■ Work task
In the records below, some lines contain "tests"; state the number of such lines and nothing else.

------------------------------------

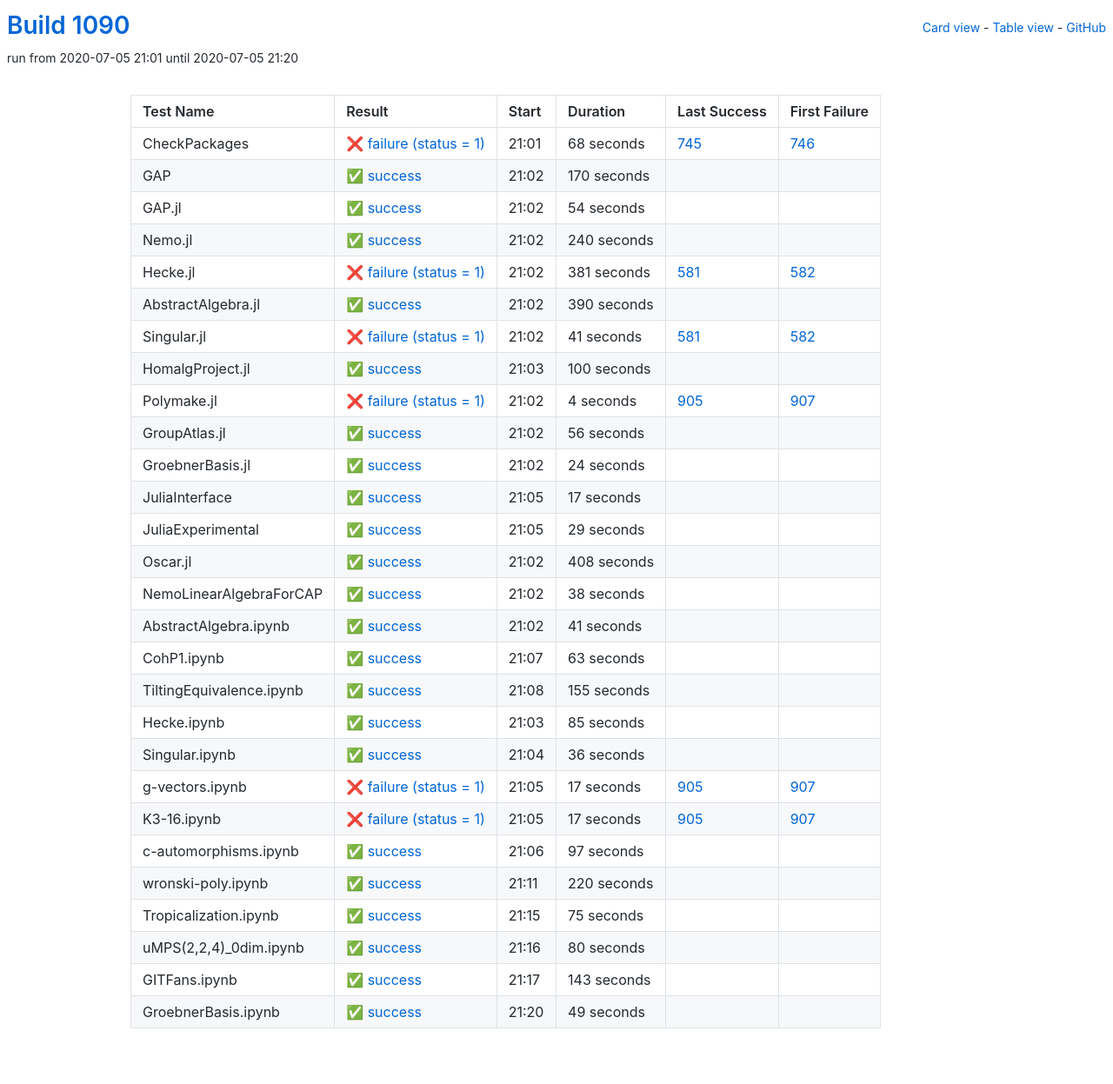
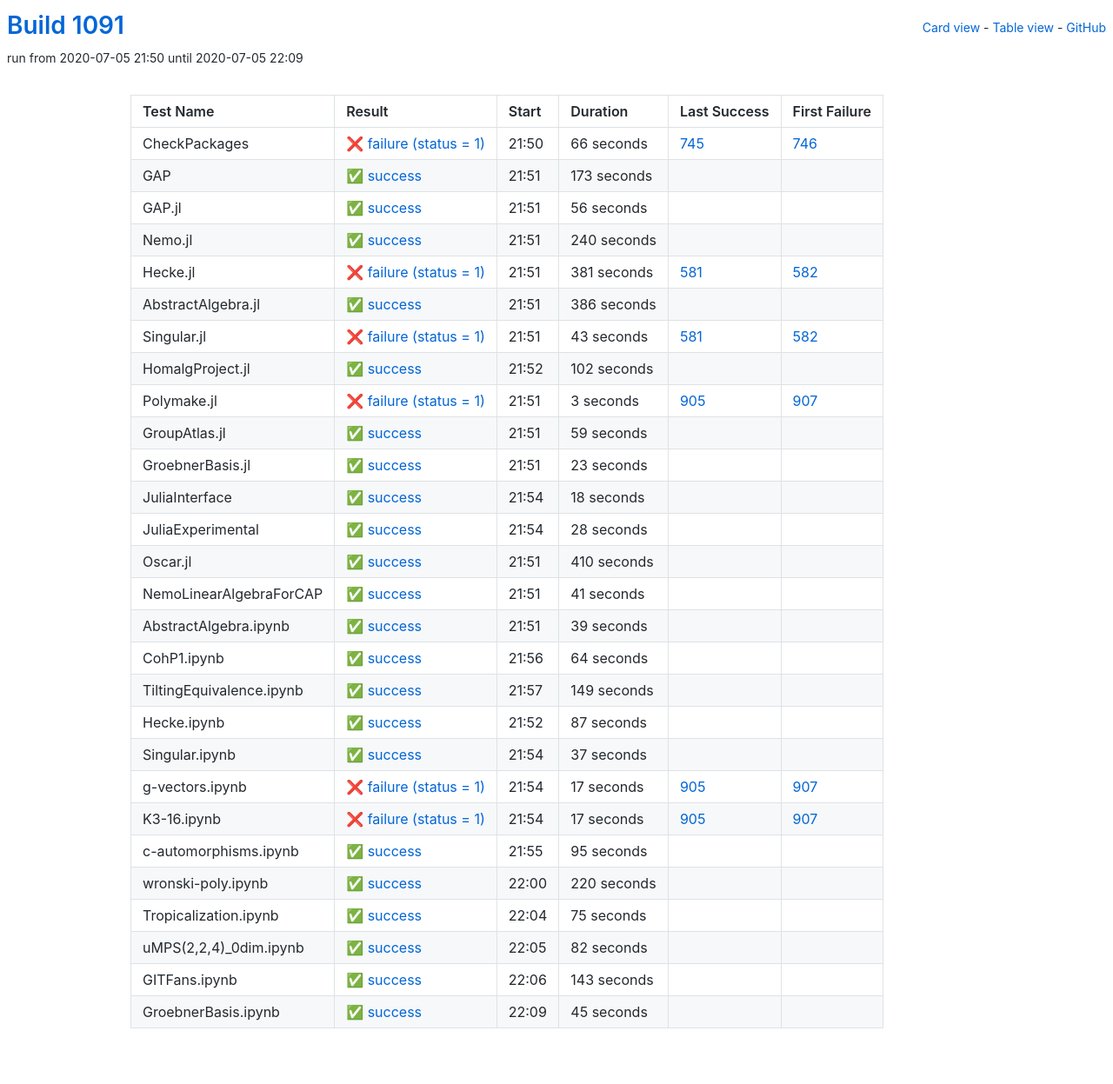
Before and after one commit to oscar-system/oscar-ci-status-1.4, a Jekyll site: the page built from table.html, in a window 1280 px wide. Shown: the whole page at 87% size. Built offline with Jekyll 4.4.1, drawn with Linux system fonts in a browser that asks for light colours.

Commit message:
Build #1091

```diff
--- a/_data/ci.yml
+++ b/_data/ci.yml
@@ -1,6 +1,6 @@
 ---
-build: 1090
-build_url: https://oscarci.mathematik.uni-kl.de/job/oscar-julia-1.4/1090/
+build: 1091
+build_url: https://oscarci.mathematik.uni-kl.de/job/oscar-julia-1.4/1091/
 job: oscar-julia-1.4
 organization: oscar-system
 repo: oscar-ci-status-1.4
@@ -8,44 +8,44 @@ repourl: https://github.com/oscar-system/oscar-ci-status-1.4
 tests:
 - name: CheckPackages
   id: checkpackages
-  log: https://oscarci.mathematik.uni-kl.de/job/oscar-julia-1.4/1090/artifact/logs/build-1090/CheckPackages.log
-  start: 2020-07-05 21:01
+  log: https://oscarci.mathematik.uni-kl.de/job/oscar-julia-1.4/1091/artifact/logs/build-1091/CheckPackages.log
+  start: 2020-07-05 21:50
   success: false
   exitcode: 1
   status: failure
-  duration: 68
+  duration: 66
   last_success: 745
   last_success_url: https://oscarci.mathematik.uni-kl.de/job/oscar-julia-1.4/745/
   first_failure: 746
   first_failure_url: https://oscarci.mathematik.uni-kl.de/job/oscar-julia-1.4/746/
 - name: GAP
   id: gap
-  log: https://oscarci.mathematik.uni-kl.de/job/oscar-julia-1.4/1090/artifact/logs/build-1090/GAP.log
-  start: 2020-07-05 21:02
+  log: https://oscarci.mathematik.uni-kl.de/job/oscar-julia-1.4/1091/artifact/logs/build-1091/GAP.log
+  start: 2020-07-05 21:51
   success: true
   exitcode: 0
   status: success
-  duration: 170
+  duration: 173
   last_success: false
   last_success_url:
   first_failure: false
   first_failure_url:
 - name: GAP.jl
   id: gap-jl
-  log: https://oscarci.mathematik.uni-kl.de/job/oscar-julia-1.4/1090/artifact/logs/build-1090/GAP.jl.log
-  start: 2020-07-05 21:02
+  log: https://oscarci.mathematik.uni-kl.de/job/oscar-julia-1.4/1091/artifact/logs/build-1091/GAP.jl.log
+  start: 2020-07-05 21:51
   success: true
   exitcode: 0
   status: success
-  duration: 54
+  duration: 56
   last_success: false
   last_success_url:
   first_failure: false
   first_failure_url:
 - name: Nemo.jl
   id: nemo-jl
-  log: https://oscarci.mathematik.uni-kl.de/job/oscar-julia-1.4/1090/artifact/logs/build-1090/Nemo.jl.log
-  start: 2020-07-05 21:02
+  log: https://oscarci.mathematik.uni-kl.de/job/oscar-julia-1.4/1091/artifact/logs/build-1091/Nemo.jl.log
+  start: 2020-07-05 21:51
   success: true
   exitcode: 0
   status: success
@@ -56,8 +56,8 @@ tests:
   first_failure_url:
 - name: Hecke.jl
   id: hecke-jl
-  log: https://oscarci.mathematik.uni-kl.de/job/oscar-julia-1.4/1090/artifact/logs/build-1090/Hecke.jl.log
-  start: 2020-07-05 21:02
+  log: https://oscarci.mathematik.uni-kl.de/job/oscar-julia-1.4/1091/artifact/logs/build-1091/Hecke.jl.log
+  start: 2020-07-05 21:51
   success: false
   exitcode: 1
   status: failure
@@ -68,128 +68,116 @@ tests:
   first_failure_url: https://oscarci.mathematik.uni-kl.de/job/oscar-julia-1.4/582/
 - name: AbstractAlgebra.jl
   id: abstractalgebra-jl
-  log: https://oscarci.mathematik.uni-kl.de/job/oscar-julia-1.4/1090/artifact/logs/build-1090/AbstractAlgebra.jl.log
-  start: 2020-07-05 21:02
+  log: https://oscarci.mathematik.uni-kl.de/job/oscar-julia-1.4/1091/artifact/logs/build-1091/AbstractAlgebra.jl.log
+  start: 2020-07-05 21:51
   success: true
   exitcode: 0
   status: success
-  duration: 390
+  duration: 386
   last_success: false
   last_success_url:
   first_failure: false
   first_failure_url:
 - name: Singular.jl
   id: singular-jl
-  log: https://oscarci.mathematik.uni-kl.de/job/oscar-julia-1.4/1090/artifact/logs/build-1090/Singular.jl.log
-  start: 2020-07-05 21:02
+  log: https://oscarci.mathematik.uni-kl.de/job/oscar-julia-1.4/1091/artifact/logs/build-1091/Singular.jl.log
+  start: 2020-07-05 21:51
   success: false
   exitcode: 1
   status: failure
-  duration: 41
+  duration: 43
   last_success: 581
   last_success_url: https://oscarci.mathematik.uni-kl.de/job/oscar-julia-1.4/581/
   first_failure: 582
   first_failure_url: https://oscarci.mathematik.uni-kl.de/job/oscar-julia-1.4/582/
 - name: HomalgProject.jl
   id: homalgproject-jl
-  log: https://oscarci.mathematik.uni-kl.de/job/oscar-julia-1.4/1090/artifact/logs/build-1090/HomalgProject.jl.log
-  start: 2020-07-05 21:03
+  log: https://oscarci.mathematik.uni-kl.de/job/oscar-julia-1.4/1091/artifact/logs/build-1091/HomalgProject.jl.log
+  start: 2020-07-05 21:52
   success: true
   exitcode: 0
   status: success
-  duration: 100
+  duration: 102
   last_success: false
   last_success_url:
   first_failure: false
   first_failure_url:
 - name: Polymake.jl
   id: polymake-jl
-  log: https://oscarci.mathematik.uni-kl.de/job/oscar-julia-1.4/1090/artifact/logs/build-1090/Polymake.jl.log
-  start: 2020-07-05 21:02
+  log: https://oscarci.mathematik.uni-kl.de/job/oscar-julia-1.4/1091/artifact/logs/build-1091/Polymake.jl.log
+  start: 2020-07-05 21:51
   success: false
   exitcode: 1
   status: failure
-  duration: 4
+  duration: 3
   last_success: 905
   last_success_url: https://oscarci.mathematik.uni-kl.de/job/oscar-julia-1.4/905/
   first_failure: 907
   first_failure_url: https://oscarci.mathematik.uni-kl.de/job/oscar-julia-1.4/907/
 - name: GroupAtlas.jl
   id: groupatlas-jl
-  log: https://oscarci.mathematik.uni-kl.de/job/oscar-julia-1.4/1090/artifact/logs/build-1090/GroupAtlas.jl.log
-  start: 2020-07-05 21:02
+  log: https://oscarci.mathematik.uni-kl.de/job/oscar-julia-1.4/1091/artifact/logs/build-1091/GroupAtlas.jl.log
+  start: 2020-07-05 21:51
   success: true
   exitcode: 0
   status: success
-  duration: 56
+  duration: 59
   last_success: false
   last_success_url:
   first_failure: false
   first_failure_url:
 - name: GroebnerBasis.jl
   id: groebnerbasis-jl
-  log: https://oscarci.mathematik.uni-kl.de/job/oscar-julia-1.4/1090/artifact/logs/build-1090/GroebnerBasis.jl.log
-  start: 2020-07-05 21:02
+  log: https://oscarci.mathematik.uni-kl.de/job/oscar-julia-1.4/1091/artifact/logs/build-1091/GroebnerBasis.jl.log
+  start: 2020-07-05 21:51
   success: true
   exitcode: 0
   status: success
-  duration: 24
+  duration: 23
   last_success: false
   last_success_url:
   first_failure: false
   first_failure_url:
 - name: JuliaInterface
   id: juliainterface
-  log: https://oscarci.mathematik.uni-kl.de/job/oscar-julia-1.4/1090/artifact/logs/build-1090/JuliaInterface.log
-  start: 2020-07-05 21:05
+  log: https://oscarci.mathematik.uni-kl.de/job/oscar-julia-1.4/1091/artifact/logs/build-1091/JuliaInterface.log
+  start: 2020-07-05 21:54
   success: true
   exitcode: 0
   status: success
-  duration: 17
+  duration: 18
   last_success: false
   last_success_url:
   first_failure: false
   first_failure_url:
 - name: JuliaExperimental
   id: juliaexperimental
-  log: https://oscarci.mathematik.uni-kl.de/job/oscar-julia-1.4/1090/artifact/logs/build-1090/JuliaExperimental.log
-  start: 2020-07-05 21:05
+  log: https://oscarci.mathematik.uni-kl.de/job/oscar-julia-1.4/1091/artifact/logs/build-1091/JuliaExperimental.log
+  start: 2020-07-05 21:54
   success: true
   exitcode: 0
   status: success
-  duration: 29
+  duration: 28
   last_success: false
   last_success_url:
   first_failure: false
   first_failure_url:
 - name: Oscar.jl
   id: oscar-jl
-  log: https://oscarci.mathematik.uni-kl.de/job/oscar-julia-1.4/1090/artifact/logs/build-1090/Oscar.jl.log
-  start: 2020-07-05 21:02
+  log: https://oscarci.mathematik.uni-kl.de/job/oscar-julia-1.4/1091/artifact/logs/build-1091/Oscar.jl.log
+  start: 2020-07-05 21:51
   success: true
   exitcode: 0
   status: success
-  duration: 408
+  duration: 410
   last_success: false
   last_success_url:
   first_failure: false
   first_failure_url:
 - name: NemoLinearAlgebraForCAP
   id: nemolinearalgebraforcap
-  log: https://oscarci.mathematik.uni-kl.de/job/oscar-julia-1.4/1090/artifact/logs/build-1090/NemoLinearAlgebraForCAP.log
-  start: 2020-07-05 21:02
-  success: true
-  exitcode: 0
-  status: success
-  duration: 38
-  last_success: false
-  last_success_url:
-  first_failure: false
-  first_failure_url:
-- name: AbstractAlgebra.ipynb
-  id: abstractalgebra-ipynb
-  log: https://oscarci.mathematik.uni-kl.de/job/oscar-julia-1.4/1090/artifact/logs/build-1090/AbstractAlgebra.ipynb.log
-  start: 2020-07-05 21:02
+  log: https://oscarci.mathematik.uni-kl.de/job/oscar-julia-1.4/1091/artifact/logs/build-1091/NemoLinearAlgebraForCAP.log
+  start: 2020-07-05 21:51
   success: true
   exitcode: 0
   status: success
@@ -198,58 +186,70 @@ tests:
   last_success_url:
   first_failure: false
   first_failure_url:
-- name: CohP1.ipynb
-  id: cohp1-ipynb
-  log: https://oscarci.mathematik.uni-kl.de/job/oscar-julia-1.4/1090/artifact/logs/build-1090/CohP1.ipynb.log
-  start: 2020-07-05 21:07
+- name: AbstractAlgebra.ipynb
+  id: abstractalgebra-ipynb
+  log: https://oscarci.mathematik.uni-kl.de/job/oscar-julia-1.4/1091/artifact/logs/build-1091/AbstractAlgebra.ipynb.log
+  start: 2020-07-05 21:51
   success: true
   exitcode: 0
   status: success
-  duration: 63
+  duration: 39
+  last_success: false
+  last_success_url:
+  first_failure: false
+  first_failure_url:
+- name: CohP1.ipynb
+  id: cohp1-ipynb
+  log: https://oscarci.mathematik.uni-kl.de/job/oscar-julia-1.4/1091/artifact/logs/build-1091/CohP1.ipynb.log
+  start: 2020-07-05 21:56
+  success: true
+  exitcode: 0
+  status: success
+  duration: 64
   last_success: false
   last_success_url:
   first_failure: false
   first_failure_url:
 - name: TiltingEquivalence.ipynb
   id: tiltingequivalence-ipynb
-  log: https://oscarci.mathematik.uni-kl.de/job/oscar-julia-1.4/1090/artifact/logs/build-1090/TiltingEquivalence.ipynb.log
-  start: 2020-07-05 21:08
+  log: https://oscarci.mathematik.uni-kl.de/job/oscar-julia-1.4/1091/artifact/logs/build-1091/TiltingEquivalence.ipynb.log
+  start: 2020-07-05 21:57
   success: true
   exitcode: 0
   status: success
-  duration: 155
+  duration: 149
   last_success: false
   last_success_url:
   first_failure: false
   first_failure_url:
 - name: Hecke.ipynb
   id: hecke-ipynb
-  log: https://oscarci.mathematik.uni-kl.de/job/oscar-julia-1.4/1090/artifact/logs/build-1090/Hecke.ipynb.log
-  start: 2020-07-05 21:03
+  log: https://oscarci.mathematik.uni-kl.de/job/oscar-julia-1.4/1091/artifact/logs/build-1091/Hecke.ipynb.log
+  start: 2020-07-05 21:52
   success: true
   exitcode: 0
   status: success
-  duration: 85
+  duration: 87
   last_success: false
   last_success_url:
   first_failure: false
   first_failure_url:
 - name: Singular.ipynb
   id: singular-ipynb
-  log: https://oscarci.mathematik.uni-kl.de/job/oscar-julia-1.4/1090/artifact/logs/build-1090/Singular.ipynb.log
-  start: 2020-07-05 21:04
+  log: https://oscarci.mathematik.uni-kl.de/job/oscar-julia-1.4/1091/artifact/logs/build-1091/Singular.ipynb.log
+  start: 2020-07-05 21:54
   success: true
   exitcode: 0
   status: success
-  duration: 36
+  duration: 37
   last_success: false
   last_success_url:
   first_failure: false
   first_failure_url:
 - name: g-vectors.ipynb
   id: g-vectors-ipynb
-  log: https://oscarci.mathematik.uni-kl.de/job/oscar-julia-1.4/1090/artifact/logs/build-1090/g-vectors.ipynb.log
-  start: 2020-07-05 21:05
+  log: https://oscarci.mathematik.uni-kl.de/job/oscar-julia-1.4/1091/artifact/logs/build-1091/g-vectors.ipynb.log
+  start: 2020-07-05 21:54
   success: false
   exitcode: 1
   status: failure
@@ -260,8 +260,8 @@ tests:
   first_failure_url: https://oscarci.mathematik.uni-kl.de/job/oscar-julia-1.4/907/
 - name: K3-16.ipynb
   id: k3-16-ipynb
-  log: https://oscarci.mathematik.uni-kl.de/job/oscar-julia-1.4/1090/artifact/logs/build-1090/K3-16.ipynb.log
-  start: 2020-07-05 21:05
+  log: https://oscarci.mathematik.uni-kl.de/job/oscar-julia-1.4/1091/artifact/logs/build-1091/K3-16.ipynb.log
+  start: 2020-07-05 21:54
   success: false
   exitcode: 1
   status: failure
@@ -272,20 +272,20 @@ tests:
   first_failure_url: https://oscarci.mathematik.uni-kl.de/job/oscar-julia-1.4/907/
 - name: c-automorphisms.ipynb
   id: c-automorphisms-ipynb
-  log: https://oscarci.mathematik.uni-kl.de/job/oscar-julia-1.4/1090/artifact/logs/build-1090/c-automorphisms.ipynb.log
-  start: 2020-07-05 21:06
+  log: https://oscarci.mathematik.uni-kl.de/job/oscar-julia-1.4/1091/artifact/logs/build-1091/c-automorphisms.ipynb.log
+  start: 2020-07-05 21:55
   success: true
   exitcode: 0
   status: success
-  duration: 97
+  duration: 95
   last_success: false
   last_success_url:
   first_failure: false
   first_failure_url:
 - name: wronski-poly.ipynb
   id: wronski-poly-ipynb
-  log: https://oscarci.mathematik.uni-kl.de/job/oscar-julia-1.4/1090/artifact/logs/build-1090/wronski-poly.ipynb.log
-  start: 2020-07-05 21:11
+  log: https://oscarci.mathematik.uni-kl.de/job/oscar-julia-1.4/1091/artifact/logs/build-1091/wronski-poly.ipynb.log
+  start: 2020-07-05 22:00
   success: true
   exitcode: 0
   status: success
@@ -296,8 +296,8 @@ tests:
   first_failure_url:
 - name: Tropicalization.ipynb
   id: tropicalization-ipynb
-  log: https://oscarci.mathematik.uni-kl.de/job/oscar-julia-1.4/1090/artifact/logs/build-1090/Tropicalization.ipynb.log
-  start: 2020-07-05 21:15
+  log: https://oscarci.mathematik.uni-kl.de/job/oscar-julia-1.4/1091/artifact/logs/build-1091/Tropicalization.ipynb.log
+  start: 2020-07-05 22:04
   success: true
   exitcode: 0
   status: success
@@ -308,20 +308,20 @@ tests:
   first_failure_url:
 - name: uMPS(2,2,4)_0dim.ipynb
   id: umps-2-2-4-0dim-ipynb
-  log: https://oscarci.mathematik.uni-kl.de/job/oscar-julia-1.4/1090/artifact/logs/build-1090/uMPS-2-2-4-_0dim.ipynb.log
-  start: 2020-07-05 21:16
+  log: https://oscarci.mathematik.uni-kl.de/job/oscar-julia-1.4/1091/artifact/logs/build-1091/uMPS-2-2-4-_0dim.ipynb.log
+  start: 2020-07-05 22:05
   success: true
   exitcode: 0
   status: success
-  duration: 80
+  duration: 82
   last_success: false
   last_success_url:
   first_failure: false
   first_failure_url:
 - name: GITFans.ipynb
   id: gitfans-ipynb
-  log: https://oscarci.mathematik.uni-kl.de/job/oscar-julia-1.4/1090/artifact/logs/build-1090/GITFans.ipynb.log
-  start: 2020-07-05 21:17
+  log: https://oscarci.mathematik.uni-kl.de/job/oscar-julia-1.4/1091/artifact/logs/build-1091/GITFans.ipynb.log
+  start: 2020-07-05 22:06
   success: true
   exitcode: 0
   status: success
@@ -332,12 +332,12 @@ tests:
   first_failure_url:
 - name: GroebnerBasis.ipynb
   id: groebnerbasis-ipynb
-  log: https://oscarci.mathematik.uni-kl.de/job/oscar-julia-1.4/1090/artifact/logs/build-1090/GroebnerBasis.ipynb.log
-  start: 2020-07-05 21:20
+  log: https://oscarci.mathematik.uni-kl.de/job/oscar-julia-1.4/1091/artifact/logs/build-1091/GroebnerBasis.ipynb.log
+  start: 2020-07-05 22:09
   success: true
   exitcode: 0
   status: success
-  duration: 49
+  duration: 45
   last_success: false
   last_success_url:
   first_failure: false
```
Also changed, not shown: README.md.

------------------------------------

■ Response to the task
9